| References|| |
|1.||Chew I, Oliva E. Endometrial stromal sarcomas: A review of potential prognostic factors. Adv Anat Pathol 2010;17:113-21. |
|2.||D'Angelo E, Prat J. Uterine sarcomas: A review. Gynecol Oncol 2010;116:131-9. |
|3.||Major FJ, Blessing JA, Silverberg SG, Morrow CP, Creasman WT, Currie JL, et al. Prognostic factors in early stage uterine sarcoma: A Gynecologic Oncology Group study. Cancer 1993;71:1702-9. |
|4.||FIGO staging for uterine sarcomas. Int J Gynaecol Obstet 2009;104:179. |
|5.||Hendrickson MR, Tavassoli FA, Kempson RL, Mc Cluggage WG, Haller U, Kubik-Huch RA. Mesenchymal tumors and related lesions. Pathology and genetics of tumors of the breast and female organs. Lyon: IARC Press; 2003. p. 233-6. |
|6.||Fekete PS, Ve llios F. The clinical and histologic spectrum of endometrial stromal neoplasm. A report of 41 cases. Int J Gynecol Pathol 1984;3:198-212. |
|7.||Landreat V, Paillocher N, Catala L, Foucher F, Descamps P, Levêque J. Low Grade Endometrial Stromal Sarcoma of the uterus: Review of 10 cases. Anticancer Res 2008;28:2869-74. |
|8.||Baker P, Oliva E. Endometrial stromal tumours of the uterus: A practical approach using conventional morphology and ancillary techniques. J Clin Pathol 2007;60:235-43. |
|9.||Dionigi A, Oliva E, Clement PB, Young RH. Endometrial stromal nodules and endometrial stromal tumors with limited infiltration: A clinicopathologic analysis of 50 cases. Am J Surg Pathol 2002;26:567-81. |
|10.||Clement PB, Scully RE. Uterine tumors resembling ovarian sex-cord tumors. A clinicopathologic analysis of fourteen cases. Am J Clin Pathol 1976;66:512-25. |
|11.||Hauptmann S, Nadjari B, Kraus J, Turnwald W, Dietel M. Uterine tumor resembling ovarian sex-cord tumor: A case report and review of the literature.
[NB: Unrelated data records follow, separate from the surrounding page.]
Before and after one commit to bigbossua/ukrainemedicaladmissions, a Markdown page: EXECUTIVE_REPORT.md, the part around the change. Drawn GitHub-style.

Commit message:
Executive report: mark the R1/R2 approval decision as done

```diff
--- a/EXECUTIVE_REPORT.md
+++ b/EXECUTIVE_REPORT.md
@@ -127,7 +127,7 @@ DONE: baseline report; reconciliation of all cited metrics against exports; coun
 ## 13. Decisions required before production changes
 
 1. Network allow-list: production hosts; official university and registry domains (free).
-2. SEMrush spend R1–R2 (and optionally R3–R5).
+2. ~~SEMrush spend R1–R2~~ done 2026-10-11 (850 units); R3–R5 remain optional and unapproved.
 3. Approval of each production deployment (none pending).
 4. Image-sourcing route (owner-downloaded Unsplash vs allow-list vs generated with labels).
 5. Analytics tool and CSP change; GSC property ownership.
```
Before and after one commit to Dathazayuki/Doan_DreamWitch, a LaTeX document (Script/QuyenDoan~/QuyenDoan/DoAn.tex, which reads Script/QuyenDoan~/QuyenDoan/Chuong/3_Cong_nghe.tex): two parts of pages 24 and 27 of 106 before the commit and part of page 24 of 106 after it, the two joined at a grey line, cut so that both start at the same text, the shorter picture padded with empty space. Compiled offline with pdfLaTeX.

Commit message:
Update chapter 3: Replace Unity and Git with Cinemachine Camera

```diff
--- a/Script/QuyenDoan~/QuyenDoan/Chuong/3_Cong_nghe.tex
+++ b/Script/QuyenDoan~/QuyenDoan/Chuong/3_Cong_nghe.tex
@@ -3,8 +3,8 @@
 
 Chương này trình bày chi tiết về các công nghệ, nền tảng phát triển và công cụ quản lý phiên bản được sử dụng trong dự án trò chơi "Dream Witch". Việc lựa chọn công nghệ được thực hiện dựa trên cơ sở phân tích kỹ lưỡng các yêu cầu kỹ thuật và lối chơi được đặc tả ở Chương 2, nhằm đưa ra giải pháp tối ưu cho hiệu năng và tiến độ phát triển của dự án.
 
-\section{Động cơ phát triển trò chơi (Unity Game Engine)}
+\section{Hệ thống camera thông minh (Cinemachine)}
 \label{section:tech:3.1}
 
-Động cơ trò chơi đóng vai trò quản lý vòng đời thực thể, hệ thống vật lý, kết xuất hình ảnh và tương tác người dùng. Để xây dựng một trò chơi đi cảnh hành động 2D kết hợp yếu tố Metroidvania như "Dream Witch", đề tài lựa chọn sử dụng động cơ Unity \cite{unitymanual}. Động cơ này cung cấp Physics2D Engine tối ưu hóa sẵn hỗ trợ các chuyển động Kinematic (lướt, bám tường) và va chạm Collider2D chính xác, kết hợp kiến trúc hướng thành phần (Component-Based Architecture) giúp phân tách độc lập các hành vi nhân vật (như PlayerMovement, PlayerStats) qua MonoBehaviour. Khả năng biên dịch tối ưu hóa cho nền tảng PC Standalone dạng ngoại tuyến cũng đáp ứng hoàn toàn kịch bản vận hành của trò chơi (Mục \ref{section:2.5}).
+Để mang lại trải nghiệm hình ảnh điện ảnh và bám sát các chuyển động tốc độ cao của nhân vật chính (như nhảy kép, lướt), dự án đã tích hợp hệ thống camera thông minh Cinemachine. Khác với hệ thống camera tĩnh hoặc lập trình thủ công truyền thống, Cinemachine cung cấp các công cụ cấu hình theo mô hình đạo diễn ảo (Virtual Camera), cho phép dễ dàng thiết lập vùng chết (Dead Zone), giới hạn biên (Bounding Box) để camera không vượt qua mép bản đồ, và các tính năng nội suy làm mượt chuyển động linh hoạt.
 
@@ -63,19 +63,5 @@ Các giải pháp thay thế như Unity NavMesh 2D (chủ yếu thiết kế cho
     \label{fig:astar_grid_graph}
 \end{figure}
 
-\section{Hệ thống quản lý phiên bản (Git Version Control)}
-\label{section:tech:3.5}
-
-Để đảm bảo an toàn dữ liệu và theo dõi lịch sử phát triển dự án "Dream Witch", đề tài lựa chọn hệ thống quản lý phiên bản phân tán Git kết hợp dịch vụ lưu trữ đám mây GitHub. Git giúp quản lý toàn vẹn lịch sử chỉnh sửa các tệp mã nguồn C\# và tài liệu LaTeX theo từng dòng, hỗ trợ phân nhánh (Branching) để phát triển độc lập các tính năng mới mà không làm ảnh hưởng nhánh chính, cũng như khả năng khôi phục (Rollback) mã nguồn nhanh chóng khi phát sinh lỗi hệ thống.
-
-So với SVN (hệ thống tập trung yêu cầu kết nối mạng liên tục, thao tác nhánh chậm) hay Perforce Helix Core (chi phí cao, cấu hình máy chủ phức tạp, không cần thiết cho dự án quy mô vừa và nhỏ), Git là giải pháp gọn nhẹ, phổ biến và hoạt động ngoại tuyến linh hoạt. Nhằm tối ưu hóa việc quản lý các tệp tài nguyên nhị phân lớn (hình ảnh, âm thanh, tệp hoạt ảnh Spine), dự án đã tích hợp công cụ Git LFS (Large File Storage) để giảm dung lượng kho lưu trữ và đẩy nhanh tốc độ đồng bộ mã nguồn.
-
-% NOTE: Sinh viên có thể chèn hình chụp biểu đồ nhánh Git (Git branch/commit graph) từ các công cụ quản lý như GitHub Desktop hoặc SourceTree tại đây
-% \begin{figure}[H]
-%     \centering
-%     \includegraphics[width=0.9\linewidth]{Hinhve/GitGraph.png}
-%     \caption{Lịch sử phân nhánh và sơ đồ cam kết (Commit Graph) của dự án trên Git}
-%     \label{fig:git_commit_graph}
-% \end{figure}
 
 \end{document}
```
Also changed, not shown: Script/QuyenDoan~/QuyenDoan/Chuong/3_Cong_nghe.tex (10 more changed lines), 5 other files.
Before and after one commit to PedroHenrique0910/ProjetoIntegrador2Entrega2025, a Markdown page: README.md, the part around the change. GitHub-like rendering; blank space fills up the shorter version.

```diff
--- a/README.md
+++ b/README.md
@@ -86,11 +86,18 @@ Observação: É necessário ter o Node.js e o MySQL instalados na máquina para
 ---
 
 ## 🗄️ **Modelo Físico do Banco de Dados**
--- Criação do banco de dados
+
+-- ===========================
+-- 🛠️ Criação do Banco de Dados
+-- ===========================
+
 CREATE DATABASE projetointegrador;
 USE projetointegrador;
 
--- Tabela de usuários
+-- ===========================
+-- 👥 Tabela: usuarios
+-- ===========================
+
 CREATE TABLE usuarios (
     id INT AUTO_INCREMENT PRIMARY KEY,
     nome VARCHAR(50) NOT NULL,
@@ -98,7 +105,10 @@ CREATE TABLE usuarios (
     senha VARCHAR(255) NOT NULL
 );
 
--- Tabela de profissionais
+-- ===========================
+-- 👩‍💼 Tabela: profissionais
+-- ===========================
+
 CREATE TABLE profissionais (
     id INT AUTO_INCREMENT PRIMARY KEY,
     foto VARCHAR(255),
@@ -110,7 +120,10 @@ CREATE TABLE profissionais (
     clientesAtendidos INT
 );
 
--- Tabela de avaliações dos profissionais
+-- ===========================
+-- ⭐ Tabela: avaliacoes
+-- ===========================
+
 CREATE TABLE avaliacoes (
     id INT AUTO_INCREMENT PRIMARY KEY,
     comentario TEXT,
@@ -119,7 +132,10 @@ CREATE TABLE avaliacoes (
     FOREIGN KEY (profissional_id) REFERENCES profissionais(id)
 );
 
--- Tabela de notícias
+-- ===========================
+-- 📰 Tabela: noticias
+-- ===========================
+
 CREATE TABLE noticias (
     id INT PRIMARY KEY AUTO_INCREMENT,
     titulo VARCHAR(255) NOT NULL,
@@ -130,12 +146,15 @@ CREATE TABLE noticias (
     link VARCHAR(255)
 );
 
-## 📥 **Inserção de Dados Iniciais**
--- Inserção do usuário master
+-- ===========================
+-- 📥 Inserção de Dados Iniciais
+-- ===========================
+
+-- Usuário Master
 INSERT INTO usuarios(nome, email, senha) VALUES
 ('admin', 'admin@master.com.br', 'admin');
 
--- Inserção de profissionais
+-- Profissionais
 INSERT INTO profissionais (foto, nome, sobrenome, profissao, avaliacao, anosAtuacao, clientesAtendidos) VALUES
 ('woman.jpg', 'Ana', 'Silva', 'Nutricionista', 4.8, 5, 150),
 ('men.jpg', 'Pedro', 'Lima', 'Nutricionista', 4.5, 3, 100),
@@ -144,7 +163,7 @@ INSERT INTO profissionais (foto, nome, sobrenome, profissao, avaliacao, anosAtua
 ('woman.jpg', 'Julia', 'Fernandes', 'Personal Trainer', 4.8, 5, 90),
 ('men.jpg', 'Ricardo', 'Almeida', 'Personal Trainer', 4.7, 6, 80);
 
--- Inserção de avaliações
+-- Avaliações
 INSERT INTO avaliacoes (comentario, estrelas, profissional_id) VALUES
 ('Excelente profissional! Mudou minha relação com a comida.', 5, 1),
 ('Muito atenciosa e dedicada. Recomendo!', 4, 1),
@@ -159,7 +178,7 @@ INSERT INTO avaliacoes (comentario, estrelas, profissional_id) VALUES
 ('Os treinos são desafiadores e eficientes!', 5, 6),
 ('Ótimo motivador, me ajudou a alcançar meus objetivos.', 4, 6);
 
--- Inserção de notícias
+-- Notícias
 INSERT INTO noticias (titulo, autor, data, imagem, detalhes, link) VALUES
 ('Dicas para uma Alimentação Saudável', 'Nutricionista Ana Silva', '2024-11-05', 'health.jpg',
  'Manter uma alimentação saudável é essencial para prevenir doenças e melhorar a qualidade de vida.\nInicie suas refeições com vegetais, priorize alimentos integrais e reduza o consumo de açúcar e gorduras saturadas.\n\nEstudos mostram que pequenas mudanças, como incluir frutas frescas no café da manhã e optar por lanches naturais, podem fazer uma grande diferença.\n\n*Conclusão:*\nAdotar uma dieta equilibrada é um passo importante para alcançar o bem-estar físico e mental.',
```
Virchows Arch 2001;439:97-101. |
[Figure 1], [Figure 2], [Figure 3], [Figure 4], [Figure 5]